(Exercise): Set down the entries again word for word, without any of the images.

Difference listings:

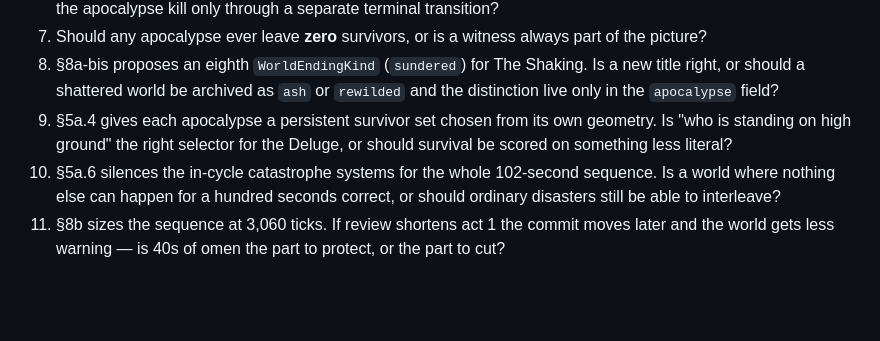
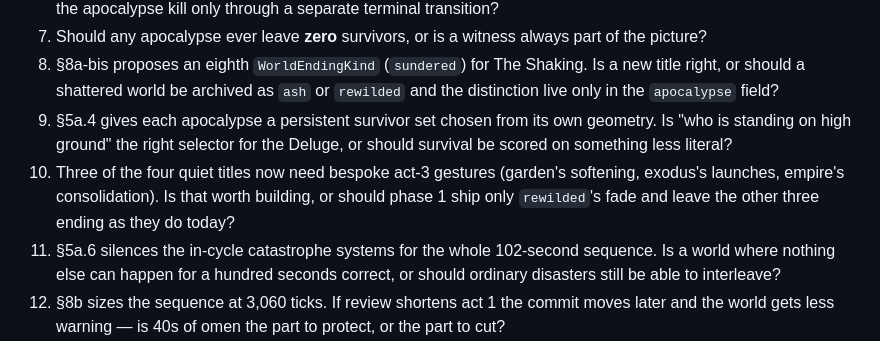
Before and after one commit to suckatlife/the-land, a Markdown page: docs/plans/world-endings.md, the part around one of its changes. GitHub-like rendering; blank space fills up the shorter version.

```diff
--- a/docs/plans/world-endings.md
+++ b/docs/plans/world-endings.md
@@ -488,6 +520,10 @@ working structure; if it doesn't, we learn that before building four disasters.
 10. §5a.4 gives each apocalypse a persistent survivor set chosen from its own
    geometry. Is "who is standing on high ground" the right selector for the
    Deluge, or should survival be scored on something less literal?
+12. Three of the four quiet titles now need bespoke act-3 gestures (garden's
+   softening, exodus's launches, empire's consolidation). Is that worth
+   building, or should phase 1 ship only `rewilded`'s fade and leave the other
+   three ending as they do today?
 11. §5a.6 silences the in-cycle catastrophe systems for the whole 102-second
    sequence. Is a world where nothing else can happen for a hundred seconds
    correct, or should ordinary disasters still be able to interleave?
```
Also changed, not shown: other parts of docs/plans/world-endings.md (+39 -7 lines).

(Answer section):
Before and after one commit to suckatlife/the-land, a Markdown page: docs/plans/world-endings.md, the part around one of its changes. GitHub-like rendering; blank space fills up the shorter version.

```diff
--- a/docs/plans/world-endings.md
+++ b/docs/plans/world-endings.md
@@ -488,6 +520,10 @@ working structure; if it doesn't, we learn that before building four disasters.
 10. §5a.4 gives each apocalypse a persistent survivor set chosen from its own
    geometry. Is "who is standing on high ground" the right selector for the
    Deluge, or should survival be scored on something less literal?
+12. Three of the four quiet titles now need bespoke act-3 gestures (garden's
+   softening, exodus's launches, empire's consolidation). Is that worth
+   building, or should phase 1 ship only `rewilded`'s fade and leave the other
+   three ending as they do today?
 11. §5a.6 silences the in-cycle catastrophe systems for the whole 102-second
    sequence. Is a world where nothing else can happen for a hundred seconds
    correct, or should ordinary disasters still be able to interleave?
```
Also changed, not shown: other parts of docs/plans/world-endings.md (+39 -7 lines).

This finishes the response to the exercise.